With rumors flurrying last week about a few inches here or a foot there and with Killington’s trusty machinery as a fallback, I knew I’d be on snow come Saturday morning. The question was where.
For the first time since I learned to ski at age five, the season snuck up on me. I’m usually watching powder edits by mid-August and scraping off summer wax in early October, just in case. Fresh out of college and living in a new town with a job, though, I had other things on my mind this year. When temperatures started to dip toward the end of last month and pictures of dusted peaks began popping up online, I almost wasn’t ready.
Almost. On November 1, with my thermostat reading a steady 50 degrees, I had to cave and switch on the electric radiators in my apartment. At the turn of that dial, something snapped and the usual rush of preseason excitement hit me.
This time, though, it had less than two weeks to go from zero to full-throttle. Like clockwork, I pulled into the parking lot at Stowe Saturday morning to see snow guns blasting all over the mountain and skiers of all ages booting up alongside their cars. I’d never skied there before, but I immediately felt at home. That first step onto a few inches of snow, man-made or not, offers surer footing than any surrounding mud or ice.
Ted and I chose Stowe for the natural snowfall totals we’d seen. We made it to the top in about two hours, the guns’ spray alternately refreshing us under midday sun and stinging our faces in the cooler, shaded areas. Mountain-ops employees waved and said hello as they made runs up and down, trying to decide whether to close the valves or let things keep cranking.
Most of the other skiers we saw didn’t climb as high as we did, and the few with whom we shared the summit lodge’s deck for lunch were friendly. The snowfall totals didn’t matter so much in the end since we chose to descend under the guns, where the coverage would be predictable.
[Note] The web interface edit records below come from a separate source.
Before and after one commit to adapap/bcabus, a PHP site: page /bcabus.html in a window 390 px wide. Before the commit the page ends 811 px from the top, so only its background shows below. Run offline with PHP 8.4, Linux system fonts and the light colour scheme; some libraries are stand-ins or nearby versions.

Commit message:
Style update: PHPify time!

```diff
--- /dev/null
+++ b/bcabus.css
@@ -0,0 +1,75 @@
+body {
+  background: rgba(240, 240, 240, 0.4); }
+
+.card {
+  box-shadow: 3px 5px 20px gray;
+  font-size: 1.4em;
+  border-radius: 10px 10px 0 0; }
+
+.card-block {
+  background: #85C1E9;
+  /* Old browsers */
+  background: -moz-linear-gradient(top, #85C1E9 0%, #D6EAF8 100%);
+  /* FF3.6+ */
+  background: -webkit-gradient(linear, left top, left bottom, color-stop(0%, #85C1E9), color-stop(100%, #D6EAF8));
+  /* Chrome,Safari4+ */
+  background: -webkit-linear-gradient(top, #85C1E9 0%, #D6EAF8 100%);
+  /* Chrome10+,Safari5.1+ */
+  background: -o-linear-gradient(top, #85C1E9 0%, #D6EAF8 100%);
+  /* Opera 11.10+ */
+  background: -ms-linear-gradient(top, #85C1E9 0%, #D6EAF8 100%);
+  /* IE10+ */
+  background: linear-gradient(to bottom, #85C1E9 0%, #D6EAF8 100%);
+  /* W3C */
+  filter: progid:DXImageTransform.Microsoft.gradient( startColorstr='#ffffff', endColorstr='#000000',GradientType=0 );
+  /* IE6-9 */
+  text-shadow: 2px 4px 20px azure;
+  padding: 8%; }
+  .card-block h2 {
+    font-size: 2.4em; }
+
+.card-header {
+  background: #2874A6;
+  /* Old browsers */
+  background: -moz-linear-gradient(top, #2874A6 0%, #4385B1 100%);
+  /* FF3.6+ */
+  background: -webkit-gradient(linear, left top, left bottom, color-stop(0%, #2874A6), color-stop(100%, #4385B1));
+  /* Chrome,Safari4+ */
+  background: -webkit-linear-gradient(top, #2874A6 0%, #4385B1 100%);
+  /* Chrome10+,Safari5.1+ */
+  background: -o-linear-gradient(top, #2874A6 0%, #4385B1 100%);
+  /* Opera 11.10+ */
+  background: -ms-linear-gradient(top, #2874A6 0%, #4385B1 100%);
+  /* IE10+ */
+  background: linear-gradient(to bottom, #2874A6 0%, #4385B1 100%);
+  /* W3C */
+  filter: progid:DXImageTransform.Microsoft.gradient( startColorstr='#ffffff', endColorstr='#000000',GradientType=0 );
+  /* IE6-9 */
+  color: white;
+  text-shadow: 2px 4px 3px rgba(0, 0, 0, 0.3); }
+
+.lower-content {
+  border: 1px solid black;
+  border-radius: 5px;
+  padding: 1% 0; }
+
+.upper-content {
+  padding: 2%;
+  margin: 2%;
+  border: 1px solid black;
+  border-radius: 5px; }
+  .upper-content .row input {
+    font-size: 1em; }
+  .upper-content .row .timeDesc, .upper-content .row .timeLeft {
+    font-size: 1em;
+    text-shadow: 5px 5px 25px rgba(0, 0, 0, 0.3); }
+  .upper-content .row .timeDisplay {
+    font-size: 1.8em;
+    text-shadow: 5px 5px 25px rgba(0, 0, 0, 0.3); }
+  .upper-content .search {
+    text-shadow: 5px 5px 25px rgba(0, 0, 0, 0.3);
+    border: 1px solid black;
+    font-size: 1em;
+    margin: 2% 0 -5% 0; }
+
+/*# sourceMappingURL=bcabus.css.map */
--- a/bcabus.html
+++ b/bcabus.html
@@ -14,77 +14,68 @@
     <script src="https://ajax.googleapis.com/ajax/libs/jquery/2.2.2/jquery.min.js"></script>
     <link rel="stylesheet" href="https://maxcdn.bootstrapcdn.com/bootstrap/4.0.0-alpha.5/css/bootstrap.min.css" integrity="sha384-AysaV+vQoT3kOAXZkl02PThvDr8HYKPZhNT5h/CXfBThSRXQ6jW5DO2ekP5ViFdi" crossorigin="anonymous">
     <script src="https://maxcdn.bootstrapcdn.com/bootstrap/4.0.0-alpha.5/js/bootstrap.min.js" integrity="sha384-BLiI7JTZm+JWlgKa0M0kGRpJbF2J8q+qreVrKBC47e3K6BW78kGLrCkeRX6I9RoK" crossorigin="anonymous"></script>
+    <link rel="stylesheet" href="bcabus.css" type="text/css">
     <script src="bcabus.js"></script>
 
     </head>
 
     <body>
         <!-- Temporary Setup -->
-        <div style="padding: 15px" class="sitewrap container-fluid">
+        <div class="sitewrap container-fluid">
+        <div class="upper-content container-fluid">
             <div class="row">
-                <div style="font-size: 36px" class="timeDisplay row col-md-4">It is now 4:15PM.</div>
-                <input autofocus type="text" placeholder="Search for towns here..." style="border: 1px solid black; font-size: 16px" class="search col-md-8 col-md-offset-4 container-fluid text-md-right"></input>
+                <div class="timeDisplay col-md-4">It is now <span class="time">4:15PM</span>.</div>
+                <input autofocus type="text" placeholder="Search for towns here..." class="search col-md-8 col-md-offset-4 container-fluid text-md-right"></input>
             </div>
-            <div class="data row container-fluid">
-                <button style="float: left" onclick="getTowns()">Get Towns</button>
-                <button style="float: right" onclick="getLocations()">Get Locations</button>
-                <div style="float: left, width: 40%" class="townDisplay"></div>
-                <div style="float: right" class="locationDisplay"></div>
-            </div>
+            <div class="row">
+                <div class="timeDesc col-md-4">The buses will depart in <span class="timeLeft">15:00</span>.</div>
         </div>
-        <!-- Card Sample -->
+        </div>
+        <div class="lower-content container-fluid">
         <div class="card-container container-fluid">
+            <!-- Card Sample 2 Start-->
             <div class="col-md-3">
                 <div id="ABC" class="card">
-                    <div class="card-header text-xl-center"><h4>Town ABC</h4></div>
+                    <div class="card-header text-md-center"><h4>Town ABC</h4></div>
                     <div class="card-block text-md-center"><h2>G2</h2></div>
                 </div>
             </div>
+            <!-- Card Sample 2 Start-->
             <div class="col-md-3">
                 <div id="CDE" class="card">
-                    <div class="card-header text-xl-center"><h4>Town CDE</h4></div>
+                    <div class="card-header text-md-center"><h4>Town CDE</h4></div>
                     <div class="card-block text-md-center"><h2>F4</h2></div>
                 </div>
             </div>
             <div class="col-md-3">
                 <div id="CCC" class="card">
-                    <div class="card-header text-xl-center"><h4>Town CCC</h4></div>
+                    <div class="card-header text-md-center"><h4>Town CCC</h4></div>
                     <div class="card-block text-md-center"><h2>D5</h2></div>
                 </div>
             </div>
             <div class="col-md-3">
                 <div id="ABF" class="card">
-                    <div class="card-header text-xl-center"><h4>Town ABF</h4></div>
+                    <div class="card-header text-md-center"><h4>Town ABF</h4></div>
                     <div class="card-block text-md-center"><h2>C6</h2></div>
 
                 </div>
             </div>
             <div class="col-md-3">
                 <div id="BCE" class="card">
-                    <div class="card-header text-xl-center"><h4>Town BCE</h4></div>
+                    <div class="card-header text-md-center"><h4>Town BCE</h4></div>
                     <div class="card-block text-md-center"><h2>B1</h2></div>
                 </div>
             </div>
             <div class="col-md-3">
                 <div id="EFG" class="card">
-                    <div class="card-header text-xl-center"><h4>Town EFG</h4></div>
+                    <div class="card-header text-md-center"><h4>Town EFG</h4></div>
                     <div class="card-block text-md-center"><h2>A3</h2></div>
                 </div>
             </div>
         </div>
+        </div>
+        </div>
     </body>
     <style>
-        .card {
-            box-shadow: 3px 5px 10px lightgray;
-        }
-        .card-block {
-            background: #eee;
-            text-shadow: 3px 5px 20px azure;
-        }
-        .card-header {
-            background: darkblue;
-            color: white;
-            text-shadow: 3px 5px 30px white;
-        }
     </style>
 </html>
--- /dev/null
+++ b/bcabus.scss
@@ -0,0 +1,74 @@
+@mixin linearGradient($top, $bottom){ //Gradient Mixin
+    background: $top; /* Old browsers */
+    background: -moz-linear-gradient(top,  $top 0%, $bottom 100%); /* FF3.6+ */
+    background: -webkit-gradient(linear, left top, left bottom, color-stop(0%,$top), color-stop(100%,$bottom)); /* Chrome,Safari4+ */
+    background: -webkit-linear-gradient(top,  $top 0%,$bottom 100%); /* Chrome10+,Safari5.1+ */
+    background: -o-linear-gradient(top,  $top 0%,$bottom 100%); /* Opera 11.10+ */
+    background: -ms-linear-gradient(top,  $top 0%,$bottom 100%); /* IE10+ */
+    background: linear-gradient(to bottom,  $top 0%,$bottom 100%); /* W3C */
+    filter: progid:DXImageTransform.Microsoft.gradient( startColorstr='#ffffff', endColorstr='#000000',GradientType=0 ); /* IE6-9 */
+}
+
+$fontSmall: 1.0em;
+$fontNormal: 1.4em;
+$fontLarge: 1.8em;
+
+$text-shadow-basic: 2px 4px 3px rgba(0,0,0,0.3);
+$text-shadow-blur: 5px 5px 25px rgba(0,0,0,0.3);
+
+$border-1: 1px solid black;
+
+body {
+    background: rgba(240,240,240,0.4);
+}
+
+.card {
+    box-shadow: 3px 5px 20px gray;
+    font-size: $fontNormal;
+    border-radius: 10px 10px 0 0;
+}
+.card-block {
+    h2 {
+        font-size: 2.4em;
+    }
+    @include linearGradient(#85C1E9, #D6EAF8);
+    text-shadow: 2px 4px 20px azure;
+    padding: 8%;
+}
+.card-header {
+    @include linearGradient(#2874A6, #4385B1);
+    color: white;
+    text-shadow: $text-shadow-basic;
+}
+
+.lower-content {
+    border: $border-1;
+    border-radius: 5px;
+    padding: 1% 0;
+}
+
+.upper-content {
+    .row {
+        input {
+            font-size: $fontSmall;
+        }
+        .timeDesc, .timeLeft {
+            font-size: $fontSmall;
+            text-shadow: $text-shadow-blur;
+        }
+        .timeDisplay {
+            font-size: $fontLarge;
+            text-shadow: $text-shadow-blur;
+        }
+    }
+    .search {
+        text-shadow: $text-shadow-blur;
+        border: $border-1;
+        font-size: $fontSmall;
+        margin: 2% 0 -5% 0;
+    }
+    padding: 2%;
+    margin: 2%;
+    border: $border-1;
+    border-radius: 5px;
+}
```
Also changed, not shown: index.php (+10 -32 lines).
The snow was sticky, the kind that catches you off guard on early spring days, almost sending you forward over the handlebars when you hit a patch. The trails we skied were essentially cruisers, but we made short, technical turns the whole way down, savoring every inch of hard-earned vertical.
The weekend is in the rear-view mirror and reports are in from all over, including one of over 130cm in the Chic Chocs. We surely could have been served similar, if not better, snow at Killington, an hour closer to my apartment and with no real hiking required.
Still, part of the glory of the season’s first day comes with earning it, with putting in just a little more effort than makes sense on paper. I spent Saturday reaffirming my love for skiing, and given the same options, I’d do it again, the same exact way.